It wasn’t all about speed, though – the T5-R continued Volvo’s commitment to safety, and was the first car fitted with four airbags as standard. It also had an early version of daytime running lights. How’s that for forward thinking?
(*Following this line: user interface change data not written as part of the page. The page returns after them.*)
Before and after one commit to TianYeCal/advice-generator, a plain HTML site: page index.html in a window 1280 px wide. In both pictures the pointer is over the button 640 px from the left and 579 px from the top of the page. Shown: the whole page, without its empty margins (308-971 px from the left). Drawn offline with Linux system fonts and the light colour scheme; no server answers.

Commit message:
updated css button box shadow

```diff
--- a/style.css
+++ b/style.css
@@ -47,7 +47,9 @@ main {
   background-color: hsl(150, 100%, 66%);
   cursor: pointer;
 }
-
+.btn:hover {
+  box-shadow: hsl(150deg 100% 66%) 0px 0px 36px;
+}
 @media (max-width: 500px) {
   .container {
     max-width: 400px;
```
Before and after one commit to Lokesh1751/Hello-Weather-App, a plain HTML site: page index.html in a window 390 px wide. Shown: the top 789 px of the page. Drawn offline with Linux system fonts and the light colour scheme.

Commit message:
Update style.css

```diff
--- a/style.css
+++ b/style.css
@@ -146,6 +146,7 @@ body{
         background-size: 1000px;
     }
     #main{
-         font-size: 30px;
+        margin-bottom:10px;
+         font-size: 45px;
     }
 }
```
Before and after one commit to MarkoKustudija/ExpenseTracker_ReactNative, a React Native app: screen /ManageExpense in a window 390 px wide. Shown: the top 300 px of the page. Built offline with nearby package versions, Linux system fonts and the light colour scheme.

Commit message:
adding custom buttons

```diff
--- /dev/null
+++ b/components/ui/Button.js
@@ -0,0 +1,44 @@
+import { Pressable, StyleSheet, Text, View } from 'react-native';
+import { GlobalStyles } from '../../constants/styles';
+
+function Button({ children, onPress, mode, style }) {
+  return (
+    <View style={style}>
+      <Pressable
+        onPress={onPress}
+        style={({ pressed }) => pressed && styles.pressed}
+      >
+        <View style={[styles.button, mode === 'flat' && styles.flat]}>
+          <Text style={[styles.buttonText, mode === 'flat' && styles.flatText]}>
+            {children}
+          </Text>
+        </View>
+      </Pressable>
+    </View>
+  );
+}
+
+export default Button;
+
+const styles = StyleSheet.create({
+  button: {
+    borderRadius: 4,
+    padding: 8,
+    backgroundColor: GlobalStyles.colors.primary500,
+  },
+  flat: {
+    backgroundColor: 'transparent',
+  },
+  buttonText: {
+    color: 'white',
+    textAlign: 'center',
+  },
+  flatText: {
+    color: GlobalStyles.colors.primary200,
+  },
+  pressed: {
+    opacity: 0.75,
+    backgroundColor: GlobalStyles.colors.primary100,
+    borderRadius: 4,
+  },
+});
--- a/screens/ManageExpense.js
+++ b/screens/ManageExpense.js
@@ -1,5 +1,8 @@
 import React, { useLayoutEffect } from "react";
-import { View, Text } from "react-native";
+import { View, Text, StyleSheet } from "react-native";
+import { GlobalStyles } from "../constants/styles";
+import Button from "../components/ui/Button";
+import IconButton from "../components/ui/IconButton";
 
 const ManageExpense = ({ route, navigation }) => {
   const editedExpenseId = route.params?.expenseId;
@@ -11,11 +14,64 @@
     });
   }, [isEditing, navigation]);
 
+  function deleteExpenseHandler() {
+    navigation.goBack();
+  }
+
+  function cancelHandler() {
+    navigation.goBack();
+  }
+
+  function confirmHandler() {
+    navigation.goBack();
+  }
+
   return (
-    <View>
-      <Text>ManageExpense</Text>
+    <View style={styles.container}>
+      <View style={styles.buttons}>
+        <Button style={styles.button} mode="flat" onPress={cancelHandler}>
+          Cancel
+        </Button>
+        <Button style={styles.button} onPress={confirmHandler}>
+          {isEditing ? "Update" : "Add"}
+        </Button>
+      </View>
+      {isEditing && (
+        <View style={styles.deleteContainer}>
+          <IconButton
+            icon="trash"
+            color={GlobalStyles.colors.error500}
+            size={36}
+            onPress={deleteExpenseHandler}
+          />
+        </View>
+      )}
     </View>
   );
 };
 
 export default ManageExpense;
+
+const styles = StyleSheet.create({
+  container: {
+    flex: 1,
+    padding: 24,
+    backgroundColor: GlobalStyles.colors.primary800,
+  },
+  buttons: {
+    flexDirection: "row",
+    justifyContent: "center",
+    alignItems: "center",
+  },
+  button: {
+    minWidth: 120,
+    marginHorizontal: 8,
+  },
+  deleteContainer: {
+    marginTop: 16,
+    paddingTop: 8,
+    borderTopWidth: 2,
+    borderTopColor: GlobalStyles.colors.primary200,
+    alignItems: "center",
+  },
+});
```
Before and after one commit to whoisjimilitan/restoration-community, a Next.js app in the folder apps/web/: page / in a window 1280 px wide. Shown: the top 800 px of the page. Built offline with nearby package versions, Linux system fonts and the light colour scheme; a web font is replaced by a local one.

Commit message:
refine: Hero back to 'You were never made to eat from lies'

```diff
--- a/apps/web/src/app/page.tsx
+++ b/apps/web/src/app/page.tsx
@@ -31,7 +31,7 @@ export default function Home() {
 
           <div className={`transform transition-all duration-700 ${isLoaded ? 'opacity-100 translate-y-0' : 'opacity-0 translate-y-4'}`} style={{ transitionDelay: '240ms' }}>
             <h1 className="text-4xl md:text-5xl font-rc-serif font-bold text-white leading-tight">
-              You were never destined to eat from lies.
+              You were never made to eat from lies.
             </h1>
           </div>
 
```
What's your favourite Volvo estate? Let us know in the comments below...